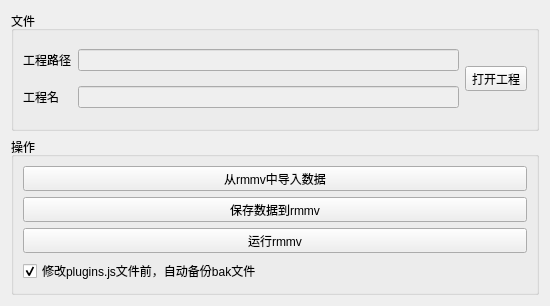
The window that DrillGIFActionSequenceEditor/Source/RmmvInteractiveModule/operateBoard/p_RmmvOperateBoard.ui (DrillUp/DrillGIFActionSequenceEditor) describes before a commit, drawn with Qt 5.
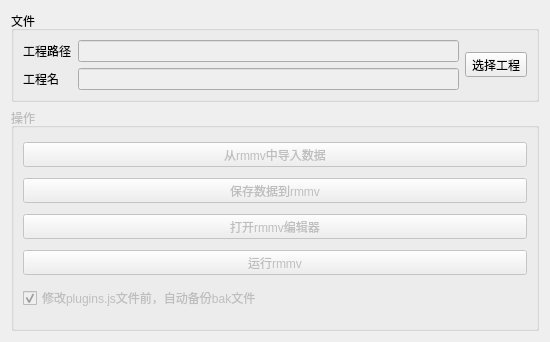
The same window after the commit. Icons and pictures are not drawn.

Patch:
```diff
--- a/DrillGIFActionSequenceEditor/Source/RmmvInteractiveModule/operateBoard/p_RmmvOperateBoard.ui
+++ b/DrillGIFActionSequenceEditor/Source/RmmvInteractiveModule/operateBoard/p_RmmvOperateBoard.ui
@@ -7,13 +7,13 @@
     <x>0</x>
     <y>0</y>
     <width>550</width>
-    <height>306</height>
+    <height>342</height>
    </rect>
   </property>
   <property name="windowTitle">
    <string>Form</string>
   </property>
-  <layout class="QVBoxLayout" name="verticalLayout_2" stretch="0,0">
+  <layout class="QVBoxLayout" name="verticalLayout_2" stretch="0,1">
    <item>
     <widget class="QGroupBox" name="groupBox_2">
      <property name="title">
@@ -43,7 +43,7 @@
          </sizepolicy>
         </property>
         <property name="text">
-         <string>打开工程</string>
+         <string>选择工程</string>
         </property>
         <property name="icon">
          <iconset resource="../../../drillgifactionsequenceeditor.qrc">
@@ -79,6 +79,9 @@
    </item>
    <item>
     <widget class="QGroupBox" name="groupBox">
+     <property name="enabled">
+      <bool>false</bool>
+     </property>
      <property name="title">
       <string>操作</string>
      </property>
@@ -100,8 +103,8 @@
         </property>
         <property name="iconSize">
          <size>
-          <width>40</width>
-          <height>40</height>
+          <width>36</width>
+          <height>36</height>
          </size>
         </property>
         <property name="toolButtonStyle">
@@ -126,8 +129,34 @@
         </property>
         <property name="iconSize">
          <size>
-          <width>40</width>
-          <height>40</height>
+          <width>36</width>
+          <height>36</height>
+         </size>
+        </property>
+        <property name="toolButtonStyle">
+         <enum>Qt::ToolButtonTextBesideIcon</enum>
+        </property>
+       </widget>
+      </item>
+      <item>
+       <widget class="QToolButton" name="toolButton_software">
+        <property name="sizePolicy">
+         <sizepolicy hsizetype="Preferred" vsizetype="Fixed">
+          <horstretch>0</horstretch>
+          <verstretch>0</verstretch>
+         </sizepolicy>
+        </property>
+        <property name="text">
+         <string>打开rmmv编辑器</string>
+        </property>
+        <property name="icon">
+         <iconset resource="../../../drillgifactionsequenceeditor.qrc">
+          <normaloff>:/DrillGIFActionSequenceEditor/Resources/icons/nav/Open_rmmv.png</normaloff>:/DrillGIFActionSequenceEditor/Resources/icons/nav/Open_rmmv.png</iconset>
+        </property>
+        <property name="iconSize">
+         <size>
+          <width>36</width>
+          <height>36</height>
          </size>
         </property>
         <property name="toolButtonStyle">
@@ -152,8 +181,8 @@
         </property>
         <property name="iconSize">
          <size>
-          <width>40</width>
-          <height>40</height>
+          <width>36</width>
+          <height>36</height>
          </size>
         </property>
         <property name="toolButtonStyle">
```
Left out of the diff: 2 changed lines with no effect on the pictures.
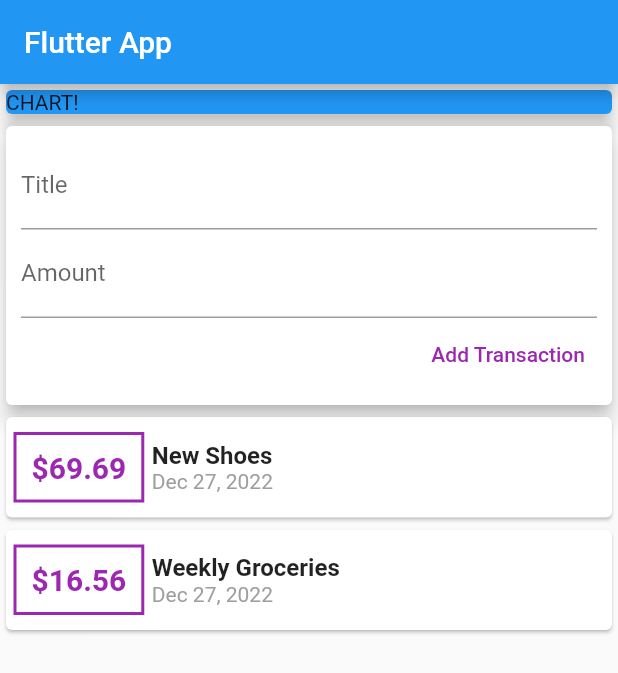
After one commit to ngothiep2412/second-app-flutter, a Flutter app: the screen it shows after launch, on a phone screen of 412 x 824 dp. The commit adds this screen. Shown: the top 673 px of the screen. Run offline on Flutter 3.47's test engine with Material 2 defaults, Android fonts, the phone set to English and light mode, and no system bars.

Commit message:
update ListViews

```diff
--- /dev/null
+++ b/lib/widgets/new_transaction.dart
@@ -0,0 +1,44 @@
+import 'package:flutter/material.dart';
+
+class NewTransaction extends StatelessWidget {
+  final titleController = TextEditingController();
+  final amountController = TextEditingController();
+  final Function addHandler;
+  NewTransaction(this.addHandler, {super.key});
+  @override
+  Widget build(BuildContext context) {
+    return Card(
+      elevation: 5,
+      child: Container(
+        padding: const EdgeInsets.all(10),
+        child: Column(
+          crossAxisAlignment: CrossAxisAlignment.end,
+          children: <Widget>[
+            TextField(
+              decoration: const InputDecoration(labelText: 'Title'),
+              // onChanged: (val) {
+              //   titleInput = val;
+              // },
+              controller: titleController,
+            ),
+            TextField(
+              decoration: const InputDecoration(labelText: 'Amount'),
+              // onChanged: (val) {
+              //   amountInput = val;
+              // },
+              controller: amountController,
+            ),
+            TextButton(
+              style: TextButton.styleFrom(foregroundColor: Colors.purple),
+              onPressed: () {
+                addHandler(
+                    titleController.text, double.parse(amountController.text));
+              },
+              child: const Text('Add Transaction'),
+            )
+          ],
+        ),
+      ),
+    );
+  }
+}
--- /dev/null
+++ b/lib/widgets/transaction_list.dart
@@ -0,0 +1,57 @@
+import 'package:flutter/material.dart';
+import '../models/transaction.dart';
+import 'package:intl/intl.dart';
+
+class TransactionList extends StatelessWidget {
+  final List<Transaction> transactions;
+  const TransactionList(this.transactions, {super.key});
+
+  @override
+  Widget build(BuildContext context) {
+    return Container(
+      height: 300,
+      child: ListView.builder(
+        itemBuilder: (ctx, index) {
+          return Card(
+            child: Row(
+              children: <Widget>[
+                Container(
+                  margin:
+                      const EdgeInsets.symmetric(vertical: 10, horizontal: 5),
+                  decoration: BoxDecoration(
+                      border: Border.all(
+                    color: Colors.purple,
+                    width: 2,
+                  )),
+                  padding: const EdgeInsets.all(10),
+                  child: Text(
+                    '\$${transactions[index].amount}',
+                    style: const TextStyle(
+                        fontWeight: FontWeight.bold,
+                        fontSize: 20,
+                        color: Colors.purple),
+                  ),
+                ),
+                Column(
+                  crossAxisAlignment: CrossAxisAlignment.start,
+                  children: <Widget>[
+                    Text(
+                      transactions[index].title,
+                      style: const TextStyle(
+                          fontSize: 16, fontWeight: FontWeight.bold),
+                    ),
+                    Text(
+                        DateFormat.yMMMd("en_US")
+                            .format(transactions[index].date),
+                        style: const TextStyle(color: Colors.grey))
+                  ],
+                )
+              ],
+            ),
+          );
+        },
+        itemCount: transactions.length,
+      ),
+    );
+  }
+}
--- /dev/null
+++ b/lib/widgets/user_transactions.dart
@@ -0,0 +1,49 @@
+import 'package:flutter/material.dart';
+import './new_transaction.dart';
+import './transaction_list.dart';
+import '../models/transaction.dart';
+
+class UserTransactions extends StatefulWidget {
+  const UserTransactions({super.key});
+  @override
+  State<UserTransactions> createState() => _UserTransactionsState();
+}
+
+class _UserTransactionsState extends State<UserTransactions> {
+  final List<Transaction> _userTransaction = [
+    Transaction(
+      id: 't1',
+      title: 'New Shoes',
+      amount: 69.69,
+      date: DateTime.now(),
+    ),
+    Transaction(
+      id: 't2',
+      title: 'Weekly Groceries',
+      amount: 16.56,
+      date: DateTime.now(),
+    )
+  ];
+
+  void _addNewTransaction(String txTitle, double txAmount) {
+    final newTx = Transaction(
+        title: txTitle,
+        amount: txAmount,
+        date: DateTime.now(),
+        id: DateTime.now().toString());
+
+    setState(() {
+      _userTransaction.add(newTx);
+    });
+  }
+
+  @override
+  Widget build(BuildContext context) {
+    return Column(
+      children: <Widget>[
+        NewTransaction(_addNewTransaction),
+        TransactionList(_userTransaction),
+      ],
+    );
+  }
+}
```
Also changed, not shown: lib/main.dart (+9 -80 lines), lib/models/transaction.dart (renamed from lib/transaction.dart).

--------------------

» **Task objective**
The whole listing, minus its images, should be repeated exactly.

» **Written solution**
The window that DrillGIFActionSequenceEditor/Source/RmmvInteractiveModule/operateBoard/p_RmmvOperateBoard.ui (DrillUp/DrillGIFActionSequenceEditor) describes before a commit, drawn with Qt 5.
The same window after the commit. Icons and pictures are not drawn.

Patch:
```diff
--- a/DrillGIFActionSequenceEditor/Source/RmmvInteractiveModule/operateBoard/p_RmmvOperateBoard.ui
+++ b/DrillGIFActionSequenceEditor/Source/RmmvInteractiveModule/operateBoard/p_RmmvOperateBoard.ui
@@ -7,13 +7,13 @@
     <x>0</x>
     <y>0</y>
     <width>550</width>
-    <height>306</height>
+    <height>342</height>
    </rect>
   </property>
   <property name="windowTitle">
    <string>Form</string>
   </property>
-  <layout class="QVBoxLayout" name="verticalLayout_2" stretch="0,0">
+  <layout class="QVBoxLayout" name="verticalLayout_2" stretch="0,1">
    <item>
     <widget class="QGroupBox" name="groupBox_2">
      <property name="title">
@@ -43,7 +43,7 @@
          </sizepolicy>
         </property>
         <property name="text">
-         <string>打开工程</string>
+         <string>选择工程</string>
         </property>
         <property name="icon">
          <iconset resource="../../../drillgifactionsequenceeditor.qrc">
@@ -79,6 +79,9 @@
    </item>
    <item>
     <widget class="QGroupBox" name="groupBox">
+     <property name="enabled">
+      <bool>false</bool>
+     </property>
      <property name="title">
       <string>操作</string>
      </property>
@@ -100,8 +103,8 @@
         </property>
         <property name="iconSize">
          <size>
-          <width>40</width>
-          <height>40</height>
+          <width>36</width>
+          <height>36</height>
          </size>
         </property>
         <property name="toolButtonStyle">
@@ -126,8 +129,34 @@
         </property>
         <property name="iconSize">
          <size>
-          <width>40</width>
-          <height>40</height>
+          <width>36</width>
+          <height>36</height>
+         </size>
+        </property>
+        <property name="toolButtonStyle">
+         <enum>Qt::ToolButtonTextBesideIcon</enum>
+        </property>
+       </widget>
+      </item>
+      <item>
+       <widget class="QToolButton" name="toolButton_software">
+        <property name="sizePolicy">
+         <sizepolicy hsizetype="Preferred" vsizetype="Fixed">
+          <horstretch>0</horstretch>
+          <verstretch>0</verstretch>
+         </sizepolicy>
+        </property>
+        <property name="text">
+         <string>打开rmmv编辑器</string>
+        </property>
+        <property name="icon">
+         <iconset resource="../../../drillgifactionsequenceeditor.qrc">
+          <normaloff>:/DrillGIFActionSequenceEditor/Resources/icons/nav/Open_rmmv.png</normaloff>:/DrillGIFActionSequenceEditor/Resources/icons/nav/Open_rmmv.png</iconset>
+        </property>
+        <property name="iconSize">
+         <size>
+          <width>36</width>
+          <height>36</height>
          </size>
         </property>
         <property name="toolButtonStyle">
@@ -152,8 +181,8 @@
         </property>
         <property name="iconSize">
          <size>
-          <width>40</width>
-          <height>40</height>
+          <width>36</width>
+          <height>36</height>
          </size>
         </property>
         <property name="toolButtonStyle">
```
Left out of the diff: 2 changed lines with no effect on the pictures.
After one commit to ngothiep2412/second-app-flutter, a Flutter app: the screen it shows after launch, on a phone screen of 412 x 824 dp. The commit adds this screen. Shown: the top 673 px of the screen. Run offline on Flutter 3.47's test engine with Material 2 defaults, Android fonts, the phone set to English and light mode, and no system bars.

Commit message:
update ListViews

```diff
--- /dev/null
+++ b/lib/widgets/new_transaction.dart
@@ -0,0 +1,44 @@
+import 'package:flutter/material.dart';
+
+class NewTransaction extends StatelessWidget {
+  final titleController = TextEditingController();
+  final amountController = TextEditingController();
+  final Function addHandler;
+  NewTransaction(this.addHandler, {super.key});
+  @override
+  Widget build(BuildContext context) {
+    return Card(
+      elevation: 5,
+      child: Container(
+        padding: const EdgeInsets.all(10),
+        child: Column(
+          crossAxisAlignment: CrossAxisAlignment.end,
+          children: <Widget>[
+            TextField(
+              decoration: const InputDecoration(labelText: 'Title'),
+              // onChanged: (val) {
+              //   titleInput = val;
+              // },
+              controller: titleController,
+            ),
+            TextField(
+              decoration: const InputDecoration(labelText: 'Amount'),
+              // onChanged: (val) {
+              //   amountInput = val;
+              // },
+              controller: amountController,
+            ),
+            TextButton(
+              style: TextButton.styleFrom(foregroundColor: Colors.purple),
+              onPressed: () {
+                addHandler(
+                    titleController.text, double.parse(amountController.text));
+              },
+              child: const Text('Add Transaction'),
+            )
+          ],
+        ),
+      ),
+    );
+  }
+}
--- /dev/null
+++ b/lib/widgets/transaction_list.dart
@@ -0,0 +1,57 @@
+import 'package:flutter/material.dart';
+import '../models/transaction.dart';
+import 'package:intl/intl.dart';
+
+class TransactionList extends StatelessWidget {
+  final List<Transaction> transactions;
+  const TransactionList(this.transactions, {super.key});
+
+  @override
+  Widget build(BuildContext context) {
+    return Container(
+      height: 300,
+      child: ListView.builder(
+        itemBuilder: (ctx, index) {
+          return Card(
+            child: Row(
+              children: <Widget>[
+                Container(
+                  margin:
+                      const EdgeInsets.symmetric(vertical: 10, horizontal: 5),
+                  decoration: BoxDecoration(
+                      border: Border.all(
+                    color: Colors.purple,
+                    width: 2,
+                  )),
+                  padding: const EdgeInsets.all(10),
+                  child: Text(
+                    '\$${transactions[index].amount}',
+                    style: const TextStyle(
+                        fontWeight: FontWeight.bold,
+                        fontSize: 20,
+                        color: Colors.purple),
+                  ),
+                ),
+                Column(
+                  crossAxisAlignment: CrossAxisAlignment.start,
+                  children: <Widget>[
+                    Text(
+                      transactions[index].title,
+                      style: const TextStyle(
+                          fontSize: 16, fontWeight: FontWeight.bold),
+                    ),
+                    Text(
+                        DateFormat.yMMMd("en_US")
+                            .format(transactions[index].date),
+                        style: const TextStyle(color: Colors.grey))
+                  ],
+                )
+              ],
+            ),
+          );
+        },
+        itemCount: transactions.length,
+      ),
+    );
+  }
+}
--- /dev/null
+++ b/lib/widgets/user_transactions.dart
@@ -0,0 +1,49 @@
+import 'package:flutter/material.dart';
+import './new_transaction.dart';
+import './transaction_list.dart';
+import '../models/transaction.dart';
+
+class UserTransactions extends StatefulWidget {
+  const UserTransactions({super.key});
+  @override
+  State<UserTransactions> createState() => _UserTransactionsState();
+}
+
+class _UserTransactionsState extends State<UserTransactions> {
+  final List<Transaction> _userTransaction = [
+    Transaction(
+      id: 't1',
+      title: 'New Shoes',
+      amount: 69.69,
+      date: DateTime.now(),
+    ),
+    Transaction(
+      id: 't2',
+      title: 'Weekly Groceries',
+      amount: 16.56,
+      date: DateTime.now(),
+    )
+  ];
+
+  void _addNewTransaction(String txTitle, double txAmount) {
+    final newTx = Transaction(
+        title: txTitle,
+        amount: txAmount,
+        date: DateTime.now(),
+        id: DateTime.now().toString());
+
+    setState(() {
+      _userTransaction.add(newTx);
+    });
+  }
+
+  @override
+  Widget build(BuildContext context) {
+    return Column(
+      children: <Widget>[
+        NewTransaction(_addNewTransaction),
+        TransactionList(_userTransaction),
+      ],
+    );
+  }
+}
```
Also changed, not shown: lib/main.dart (+9 -80 lines), lib/models/transaction.dart (renamed from lib/transaction.dart).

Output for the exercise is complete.